This is the “work,” Veronica; you have to do it! Apply all the yogas: jnana yoga (self-inquiry), karma yoga and triguna vibhava yoga. In this way you will find the answers to your life situation. No one can do it for you or give you the answers. It is pointless asking us, we cannot help you make the “right” choice because there is no such thing. Today the right choice is one thing and tomorrow it could be something else.
It sounds to me by your question that you are seeing things only from the apparent reality, the jiva, or Veronica. So decide, who are you? Are you the self or are you Veronica? If you want solutions for Veronica and you want the best of all worlds for her, then moksa is not a priority and Vedanta is not for you. Maybe you need to take a good look at the qualifications outlined in James’ book How to Attain Enlightenment. There is no perfect way to live in the apparent reality. The only way to live happily there is to know that you are always free of it because it depends on you as awareness but you do not depend on it.
Are you Veronica with all her problems and with decisions to make or are you awareness? Just remember that there are no real solutions in samsara for the jiva, it is a zero-sum game, and Veronica cannot win because there is an upside and a downside to everything. It does not matter what you do. Only self-knowledge matters because the only thing that is real and never changes is you, awareness.
Veronica: Probably you can also not give me any advice or maybe you can because you are more life-experienced. ☺
Sundari: Like I said, no one can advise you, Veronica; there is no wrong or right choice. Your problem is that you do not want advice, you want to hear what suits you. Every time you ask the same question, when we answer you have a “Yeah, but…”! You take Vedanta and twist it to make it fit what you want to hear, what works with your likes and dislikes. You superimpose self-knowledge onto the jiva, Veronica. This is called superimposing satya on mithya (the real on the apparently real), which does not work. This is a very common trap for seekers and one the ego will attempt as a default so that it does not need to challenge its good opinion of itself or change its behaviour.
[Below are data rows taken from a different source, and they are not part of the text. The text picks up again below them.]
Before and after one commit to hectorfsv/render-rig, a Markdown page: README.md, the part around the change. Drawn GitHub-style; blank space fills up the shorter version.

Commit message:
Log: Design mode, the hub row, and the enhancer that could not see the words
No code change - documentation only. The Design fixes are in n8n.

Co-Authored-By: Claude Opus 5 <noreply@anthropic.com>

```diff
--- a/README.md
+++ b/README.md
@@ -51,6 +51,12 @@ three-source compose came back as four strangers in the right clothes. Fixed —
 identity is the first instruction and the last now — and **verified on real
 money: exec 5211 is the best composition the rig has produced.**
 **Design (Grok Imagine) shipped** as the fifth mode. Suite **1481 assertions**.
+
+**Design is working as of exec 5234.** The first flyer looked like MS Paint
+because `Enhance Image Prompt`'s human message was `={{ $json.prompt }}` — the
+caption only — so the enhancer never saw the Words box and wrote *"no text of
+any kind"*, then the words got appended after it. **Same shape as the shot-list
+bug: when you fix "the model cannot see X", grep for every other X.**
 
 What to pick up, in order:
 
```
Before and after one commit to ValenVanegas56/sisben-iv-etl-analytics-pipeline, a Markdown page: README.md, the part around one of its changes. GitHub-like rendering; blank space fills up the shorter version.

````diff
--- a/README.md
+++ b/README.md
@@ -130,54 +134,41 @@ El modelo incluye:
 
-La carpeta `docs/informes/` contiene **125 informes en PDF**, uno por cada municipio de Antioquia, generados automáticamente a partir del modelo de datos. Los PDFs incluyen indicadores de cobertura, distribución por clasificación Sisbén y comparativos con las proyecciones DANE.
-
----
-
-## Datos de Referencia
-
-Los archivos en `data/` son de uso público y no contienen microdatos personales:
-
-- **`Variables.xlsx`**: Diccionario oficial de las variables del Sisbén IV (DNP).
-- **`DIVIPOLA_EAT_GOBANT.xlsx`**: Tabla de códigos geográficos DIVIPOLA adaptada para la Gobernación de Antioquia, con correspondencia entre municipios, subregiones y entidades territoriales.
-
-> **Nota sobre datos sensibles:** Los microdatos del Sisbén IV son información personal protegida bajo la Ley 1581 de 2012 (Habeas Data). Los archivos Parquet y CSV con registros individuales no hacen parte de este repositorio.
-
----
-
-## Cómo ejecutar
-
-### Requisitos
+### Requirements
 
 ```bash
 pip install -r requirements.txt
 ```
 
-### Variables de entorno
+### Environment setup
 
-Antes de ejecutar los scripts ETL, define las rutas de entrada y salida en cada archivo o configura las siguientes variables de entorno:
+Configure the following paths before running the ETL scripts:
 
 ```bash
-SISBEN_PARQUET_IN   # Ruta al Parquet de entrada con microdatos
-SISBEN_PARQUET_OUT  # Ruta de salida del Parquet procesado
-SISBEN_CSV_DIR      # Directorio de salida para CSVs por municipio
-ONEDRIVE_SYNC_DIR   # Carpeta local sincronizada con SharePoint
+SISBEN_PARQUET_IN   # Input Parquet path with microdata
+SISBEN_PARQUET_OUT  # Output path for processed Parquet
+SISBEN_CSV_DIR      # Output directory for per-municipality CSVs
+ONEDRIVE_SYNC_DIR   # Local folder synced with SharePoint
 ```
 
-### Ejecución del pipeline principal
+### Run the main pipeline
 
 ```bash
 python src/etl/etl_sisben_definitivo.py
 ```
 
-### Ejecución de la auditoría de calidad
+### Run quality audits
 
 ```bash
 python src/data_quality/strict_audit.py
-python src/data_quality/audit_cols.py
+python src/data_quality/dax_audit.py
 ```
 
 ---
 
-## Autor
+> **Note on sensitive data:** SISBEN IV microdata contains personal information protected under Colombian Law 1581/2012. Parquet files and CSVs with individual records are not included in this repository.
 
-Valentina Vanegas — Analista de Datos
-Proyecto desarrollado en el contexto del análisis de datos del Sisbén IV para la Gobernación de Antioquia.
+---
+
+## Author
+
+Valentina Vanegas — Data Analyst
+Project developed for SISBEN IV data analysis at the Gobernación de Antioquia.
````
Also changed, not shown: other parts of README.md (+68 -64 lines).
But, there are no shortcuts, unfortunately, only the long cut. You are just avoiding doing what it takes to change your behaviour – meaning staring down Veronica’s vasanas and getting her actions and lifestyle to conform with dharma. There is no way around this.
I repeat what I said above: there is only the choice to live, thinking that you are Veronica the jiva or the choice for moksa, which is for freedom from Veronica, the jiva. You decide. But if you want moksa then you have to want it more than you want to hang onto your likes and dislikes. It has to be a burning desire or self-inquiry will not work for you. Maybe you have to put aside Vedanta for now and live in the world, doing what you do. If the desire to be free is still there, then you must make a choice to commit to it.
If you want self-inquiry to work for you, you will have to have a better understanding of the qualifications. It seems to me that you need to address psychological issues that cannot be resolved without therapy. This is not to say that you cannot develop the qualifications, but first you need to address what the factors are that keep the mind in such an agitated state.
~ Much love to you, Sundari